Food For Thought
Five developers. Three courses of dinner. One discussion about key issues facing games today
Following a long day at this year’s Evolve conference in Brighton, it is time for dinner, drinks, and the opportunity to chew over the topics of the day. And who better to invite along than people intimately involved in the issues driving videogames in 2015? Joining us at Brighton’s Hotel Du Vin are former EA and ngmoco man Neil Young, now CEO of mobile-game publisher N3twork; Dave Ranyard, studio director at Sony’s London development facility, where he’s overseeing Project Morpheus games such as The Heist; Todd Harris, COO of Smite and Tribes: Ascend creator Hi-Rez Studios; Randy Pitchford, president of Gearbox Software, home to the Borderlands series; and Dan Pinchbeck, creative director at The Chinese Room, the studio behind Everybody’s Gone To The Rapture. Dining options ordered, we get started with our first topic: virtual reality.
Neil, this morning you said you feel that mainstream VR adoption is three to five years away, and that you see the social aspect as a barrier – that people will be reluctant to shut themselves off from others around them – but hasn’t that happened already, with mobile phones? Neil Young
First, I should preface anything by saying that I think VR and AR are super fucking cool. I just don’t think they’re a scale business opportunity yet. I think a lot of people are thinking they are, and are jumping into it, and they’re just going to get blown up in the process. So, if you want to be in that space, I’m advocating that you should be focusing on things that actually define the platforms, that kind of set the boundaries of what these things can do, versus porting your existing product or just doing something in the space because you think it’s the next gold rush. In America, the VC community makes it feel like it’s the next gold rush, because the previous gold rush is now over from their perspective, so they need the next one, and I don’t think it’s necessarily helping.
In terms of the human use case, in the case of VR games I think it’s about immersing yourself in a world, and it wants you to spend a long period of time in there.

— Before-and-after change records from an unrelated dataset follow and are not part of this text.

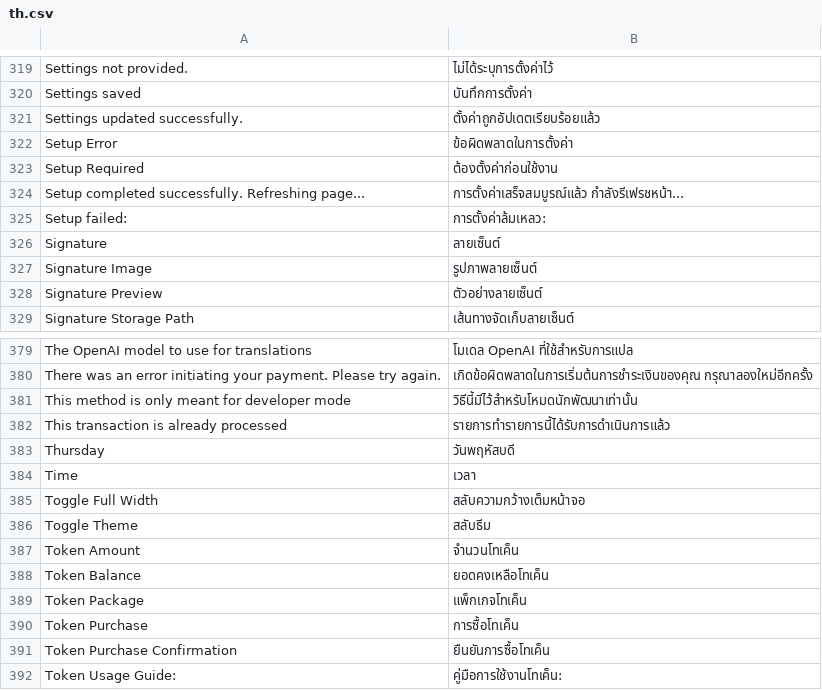
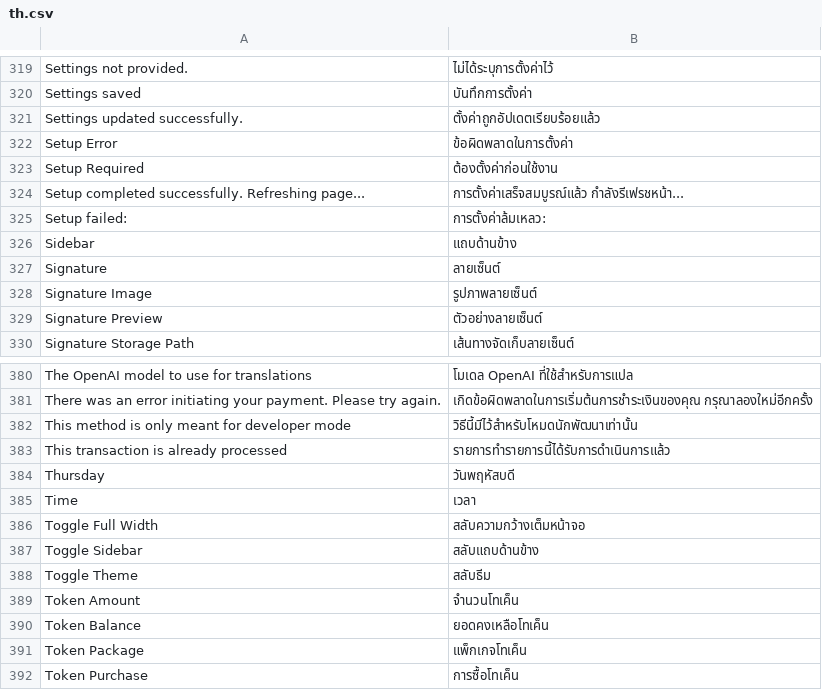
Before and after one commit to ManotLuijiu/translation_tools, a CSV file: translation_tools/translations/th.csv, drawn as a sheet; only a part is shown, gaps mark what is left out; the shorter side is filled out with more unchanged rows; the diff names each change by its address in the sheet, - before the commit and + after, or states it on an @@ line.

```diff
--- a/translation_tools/translations/th.csv
+++ b/translation_tools/translations/th.csv
+row 326: Sidebar | แถบด้านข้าง
+row 387: Toggle Sidebar | สลับแถบด้านข้าง
```
Also changed, not shown: translation_tools/translations/km.csv, translation_tools/translations/lo.csv, 2 other files.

But I think there are social limitations, and maybe even physical or medical limitations, that affect your ability to do that. So I think it creates a conundrum for VR that has to be solved. For me, as someone who has a family, I have a teenage boy who you’d think would be all over
FIFA VR if it came out. But from my perspective as a parent, I find it hard to imagine him locking himself into that world, so that’s going to apply some kind of parental friction into the environment. There are family-related issues. My wife is obviously married to someone who makes games, she’s worked in the games industry and the visual effects industry, and she’s pretty progressive in her thinking, but the idea of her husband sitting with a helmet on his head for more than one hour a week is just a non-starter. I think there are a lot of things we have to work through. That doesn’t mean it’s not cool, and it doesn’t mean to say it’s not going to be big. The idea of my daughter going to college, and being able to sit and watch a movie with her and feeling like I’m in the same room, that’s really appealing to me. But these things are going to happen much more slowly than we want them to happen. I think it’s because VR fits into this construct that we’ve developed through science fiction, and now it’s here, so we want it to happen even faster than the natural limitations may allow.
Dave Ranyard In terms of the social aspect, I think it has more to do with sci-fi writers than what’s actually happening. As a studio, we petitioned SCEI to give us what we call a
Creative director, The Chinese Room
CEO, Gearbox Software
Studio director, SCEE London
COO, Hi-Rez Studios